This session assessed the prospects for major new or continued top-down or bottom-up climate and energy policies at both the U.S. and international level and discuss the potential implications for meeting our energy and climate goals.
9:00 am Welcome and Introduction
Sarah Ladislaw, Senior Fellow, CSIS Energy and National Security Program
9:10-10:00 Panel Presentations:
Elliot Diringer, Vice President for International Climate Strategies, Pew Center on Global Climate Change
Kathryn Zyla, Director of Research and Policy Analysis, Georgetown State and Federal Climate Resource Center
Bill Tyndall, Senior Vice President, Federal Government & Regulatory Affairs, Duke Energy
10:00-10:30 Questions and Discussion

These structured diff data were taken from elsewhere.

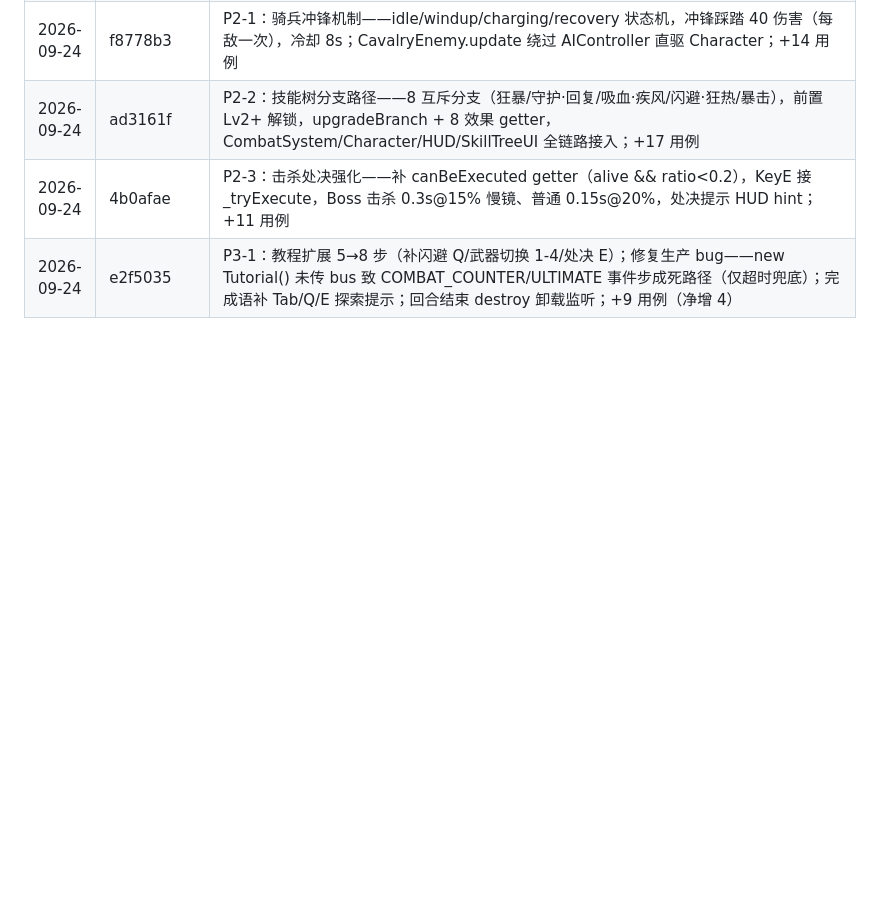
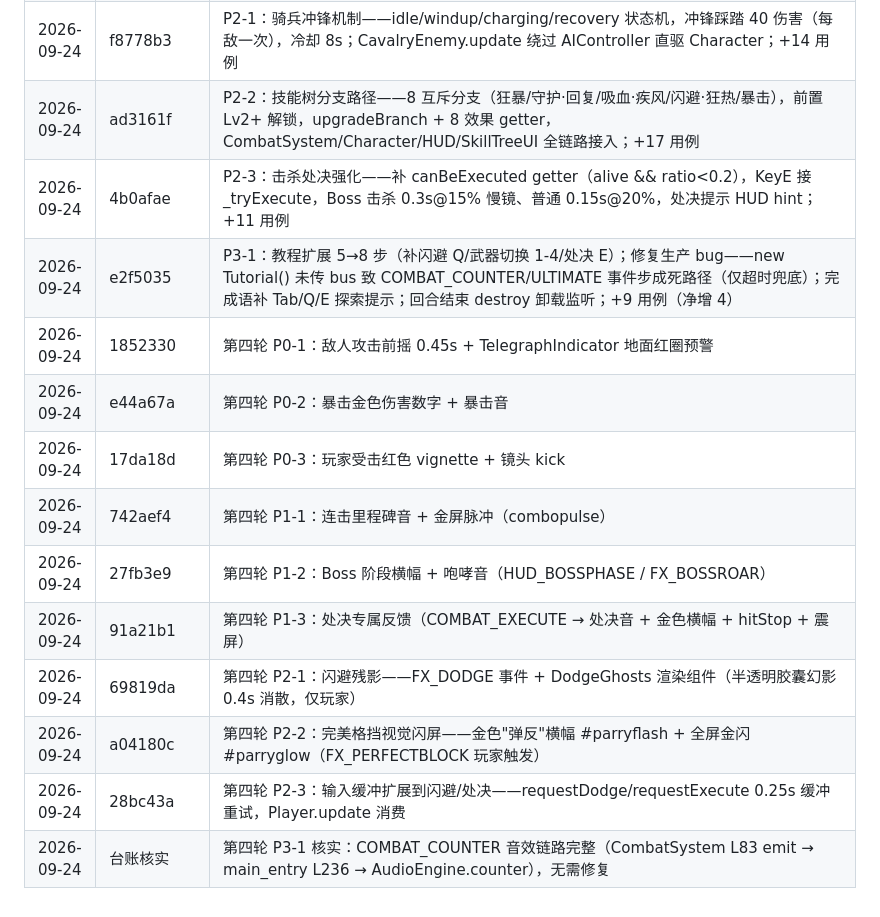
Before and after one commit to bstgsxjhtj/war, a Markdown page: docs/engineering-context/06-known-issues.md, the part around the change. Drawn GitHub-style; blank space fills up the shorter version.

Commit message:
Round 4 game-feel wrap-up: log P0-P3 commit ledger in known-issues doc; counter audio wiring verified intact

```diff
--- a/docs/engineering-context/06-known-issues.md
+++ b/docs/engineering-context/06-known-issues.md
@@ -95,3 +95,13 @@
 | 2026-09-24 | ad3161f | P2-2：技能树分支路径——8 互斥分支（狂暴/守护·回复/吸血·疾风/闪避·狂热/暴击），前置 Lv2+ 解锁，upgradeBranch + 8 效果 getter，CombatSystem/Character/HUD/SkillTreeUI 全链路接入；+17 用例 |
 | 2026-09-24 | 4b0afae | P2-3：击杀处决强化——补 canBeExecuted getter（alive && ratio<0.2），KeyE 接 _tryExecute，Boss 击杀 0.3s@15% 慢镜、普通 0.15s@20%，处决提示 HUD hint；+11 用例 |
 | 2026-09-24 | e2f5035 | P3-1：教程扩展 5→8 步（补闪避 Q/武器切换 1-4/处决 E）；修复生产 bug——new Tutorial() 未传 bus 致 COMBAT_COUNTER/ULTIMATE 事件步成死路径（仅超时兜底）；完成语补 Tab/Q/E 探索提示；回合结束 destroy 卸载监听；+9 用例（净增 4） |
+| 2026-09-24 | 1852330 | 第四轮 P0-1：敌人攻击前摇 0.45s + TelegraphIndicator 地面红圈预警 |
+| 2026-09-24 | e44a67a | 第四轮 P0-2：暴击金色伤害数字 + 暴击音 |
+| 2026-09-24 | 17da18d | 第四轮 P0-3：玩家受击红色 vignette + 镜头 kick |
+| 2026-09-24 | 742aef4 | 第四轮 P1-1：连击里程碑音 + 金屏脉冲（combopulse） |
+| 2026-09-24 | 27fb3e9 | 第四轮 P1-2：Boss 阶段横幅 + 咆哮音（HUD_BOSSPHASE / FX_BOSSROAR） |
+| 2026-09-24 | 91a21b1 | 第四轮 P1-3：处决专属反馈（COMBAT_EXECUTE → 处决音 + 金色横幅 + hitStop + 震屏） |
+| 2026-09-24 | 69819da | 第四轮 P2-1：闪避残影——FX_DODGE 事件 + DodgeGhosts 渲染组件（半透明胶囊幻影 0.4s 消散，仅玩家） |
+| 2026-09-24 | a04180c | 第四轮 P2-2：完美格挡视觉闪屏——金色"弹反"横幅 #parryflash + 全屏金闪 #parryglow（FX_PERFECTBLOCK 玩家触发） |
+| 2026-09-24 | 28bc43a | 第四轮 P2-3：输入缓冲扩展到闪避/处决——requestDodge/requestExecute 0.25s 缓冲重试，Player.update 消费 |
+| 2026-09-24 | 台账核实 | 第四轮 P3-1 核实：COMBAT_COUNTER 音效链路完整（CombatSystem L83 emit → main_entry L236 → AudioEngine.counter），无需修复 |
```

For much of the last decade environmental groups, businesses, and politicians advocated for federal and global architectures to bring coherence and coordination to the patchwork of energy and climate policies that were emerging at the state and local level and within different sectors of the economy. This level of coordination seems to be stalling out at both the international and U.S. federal level. The international community failed to deliver on this global architecture at the UN Conference of Parties meeting in Copenhagen and instead produced an “accord” which adopts a bottom-up approach to recording individual country targets and policies, instead of a rigorous system of targets and timetables. The United States Congress is struggling to pass comprehensive energy and climate legislation, mostly due to concerns over the economic impact of a cap and trade program on an already weak U.S. economy. In the absence of broader coordination, the patchwork approach to climate policy might once again become the predominant force for forward momentum. The question remains, however, if the patchwork approach will be robust or if support for energy and climate policies from the bottom-up will also erode.